[ENTRIES SUPPLIED — start]

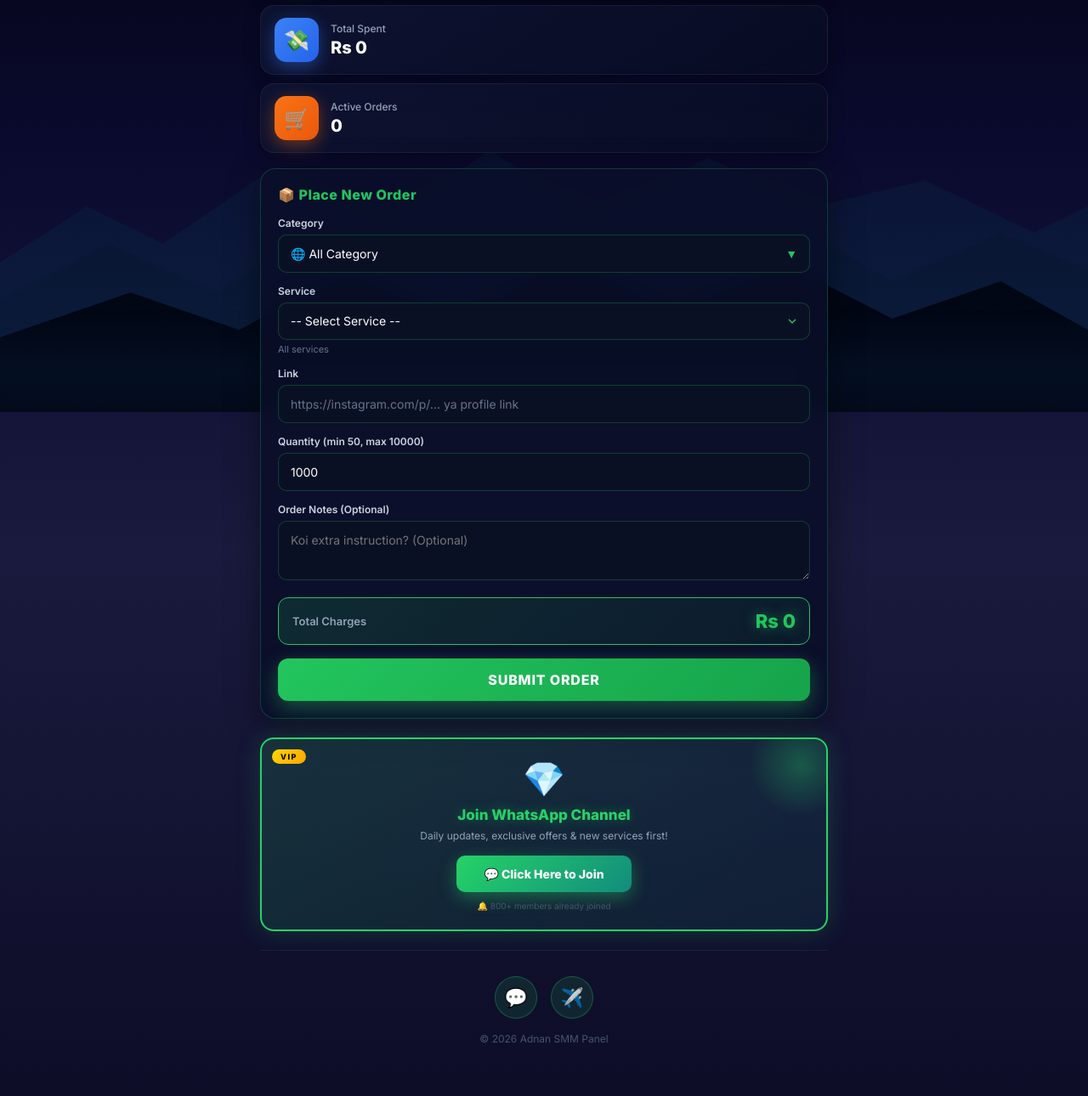
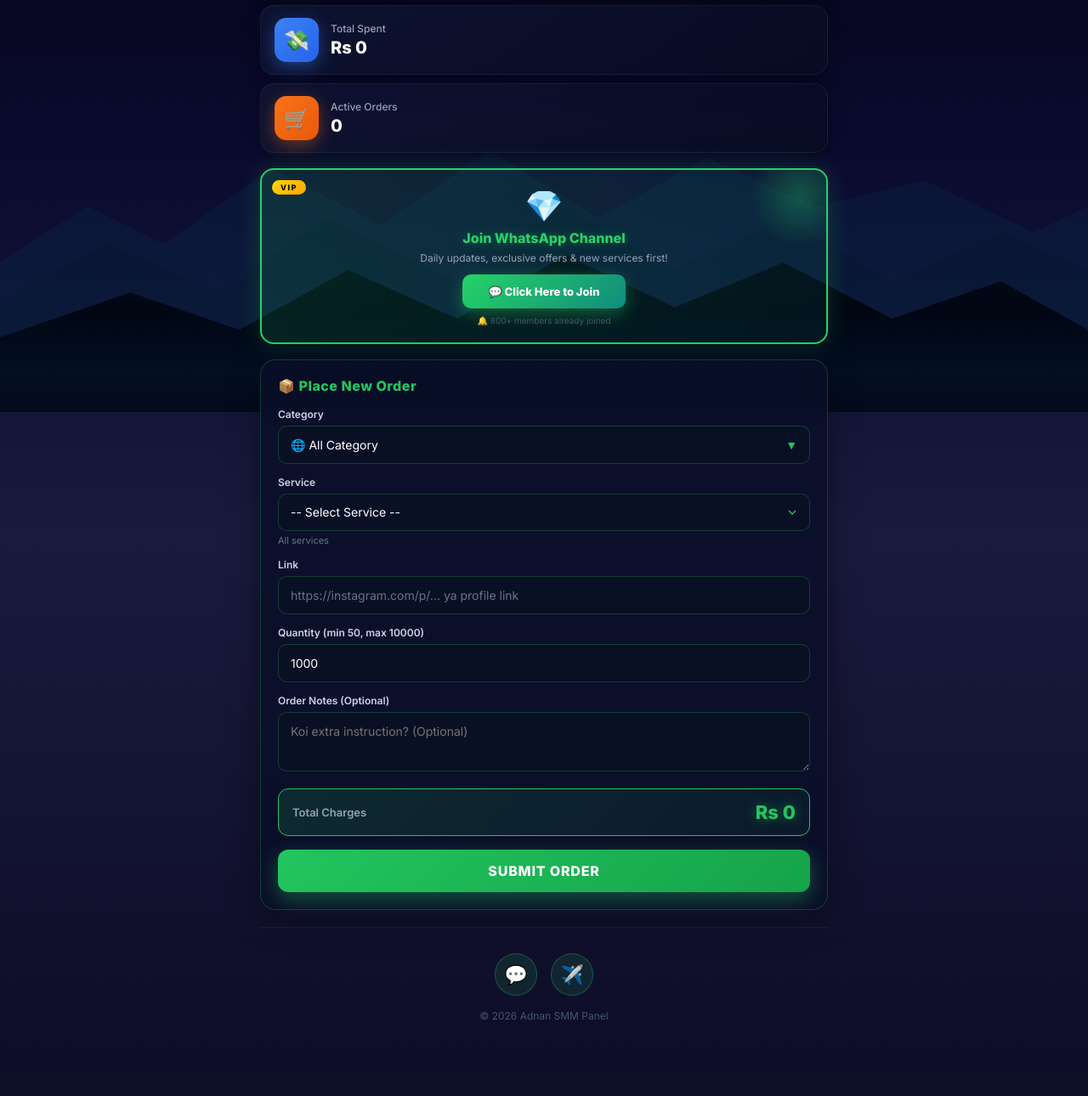
Before and after one commit to Adnan38712300/Smm-new, a Flask app: page / in a window 1280 px wide. Shown: the part 315-1605 px from the top of the page at 85% size. After the commit the page ends 1515 px from the top, so only its background shows below. Run offline with Flask 3, Linux system fonts and the light colour scheme; the visitor is signed in with stand-in values (Sample User, id 1); some libraries are stand-ins or nearby versions.

Commit message:
Move WhatsApp VIP box above order form

```diff
--- a/templates/index.html
+++ b/templates/index.html
@@ -132,6 +132,17 @@ body{font-family:'Inter',sans-serif;color:#e8ecf4;min-height:100vh;position:rela
 </div>
 </div>
 
+
+<div style="background:linear-gradient(135deg,rgba(37,211,102,.15),rgba(18,140,126,.1));border:2px solid #25D366;border-radius:16px;padding:20px;margin:18px 0;text-align:center;box-shadow:0 0 30px rgba(37,211,102,.2);position:relative;overflow:hidden">
+<div style="position:absolute;top:-30px;right:-30px;width:120px;height:120px;background:radial-gradient(circle,rgba(37,211,102,.3),transparent 70%);border-radius:50%"></div>
+<div style="position:absolute;top:12px;left:12px;background:linear-gradient(135deg,#FFD700,#FFA500);color:#000;font-size:9px;font-weight:900;padding:3px 10px;border-radius:10px;letter-spacing:1.5px">VIP</div>
+<div style="font-size:36px;margin-bottom:6px">💎</div>
+<div style="color:#25D366;font-size:16px;font-weight:800;margin-bottom:6px;text-shadow:0 0 15px rgba(37,211,102,.4)">Join WhatsApp Channel</div>
+<div style="color:#94a3b8;font-size:12px;margin-bottom:12px">Daily updates, exclusive offers &amp; new services first!</div>
+<a href="https://whatsapp.com/channel/0029Vb9N5UCKwqSWWvDP393X" target="_blank" style="display:inline-block;padding:12px 30px;background:linear-gradient(135deg,#25D366,#128C7E);color:#fff;text-decoration:none;font-weight:900;font-size:13px;border-radius:10px;box-shadow:0 6px 20px rgba(37,211,102,.4)">💬 Click Here to Join</a>
+<div style="color:#475569;font-size:10px;margin-top:8px">🔔 800+ members already joined</div>
+</div>
+
 <div class="order-form">
 <div class="form-title">📦 Place New Order</div>
 
@@ -207,15 +218,6 @@ body{font-family:'Inter',sans-serif;color:#e8ecf4;min-height:100vh;position:rela
 </div>
 
 
-<div style="background:linear-gradient(135deg,rgba(37,211,102,.15),rgba(18,140,126,.1));border:2px solid #25D366;border-radius:16px;padding:22px;margin:22px 0;text-align:center;box-shadow:0 0 30px rgba(37,211,102,.2);position:relative;overflow:hidden">
-<div style="position:absolute;top:-30px;right:-30px;width:120px;height:120px;background:radial-gradient(circle,rgba(37,211,102,.3),transparent 70%);border-radius:50%"></div>
-<div style="position:absolute;top:12px;left:12px;background:linear-gradient(135deg,#FFD700,#FFA500);color:#000;font-size:9px;font-weight:900;padding:3px 10px;border-radius:10px;letter-spacing:1.5px">VIP</div>
-<div style="font-size:40px;margin-bottom:8px">💎</div>
-<div style="color:#25D366;font-size:17px;font-weight:800;margin-bottom:6px;text-shadow:0 0 15px rgba(37,211,102,.4)">Join WhatsApp Channel</div>
-<div style="color:#94a3b8;font-size:12px;margin-bottom:14px;line-height:1.5">Daily updates, exclusive offers &amp; new services first!</div>
-<a href="https://whatsapp.com/channel/0029Vb9N5UCKwqSWWvDP393X" target="_blank" style="display:inline-block;padding:13px 32px;background:linear-gradient(135deg,#25D366,#128C7E);color:#fff;text-decoration:none;font-weight:900;font-size:14px;border-radius:10px;box-shadow:0 6px 20px rgba(37,211,102,.4)">💬 Click Here to Join</a>
-<div style="color:#475569;font-size:10px;margin-top:10px">🔔 800+ members already joined</div>
-</div>
 
 <div class="footer"><div class="social"><a href="https://wa.me/923063871230">💬</a><a href="https://t.me/PUBG_files38">✈️</a></div><div class="copy">© 2026 Adnan SMM Panel</div></div>
 </div>
```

[ENTRIES SUPPLIED — finish]

• _AIM OF THE EXERCISE_: Search the data for "updates". Copy every line that has it.

• _RESPONSE TO THE TASK_:
+<div style="color:#94a3b8;font-size:12px;margin-bottom:12px">Daily updates, exclusive offers &amp; new services first!</div>
-<div style="color:#94a3b8;font-size:12px;margin-bottom:14px;line-height:1.5">Daily updates, exclusive offers &amp; new services first!</div>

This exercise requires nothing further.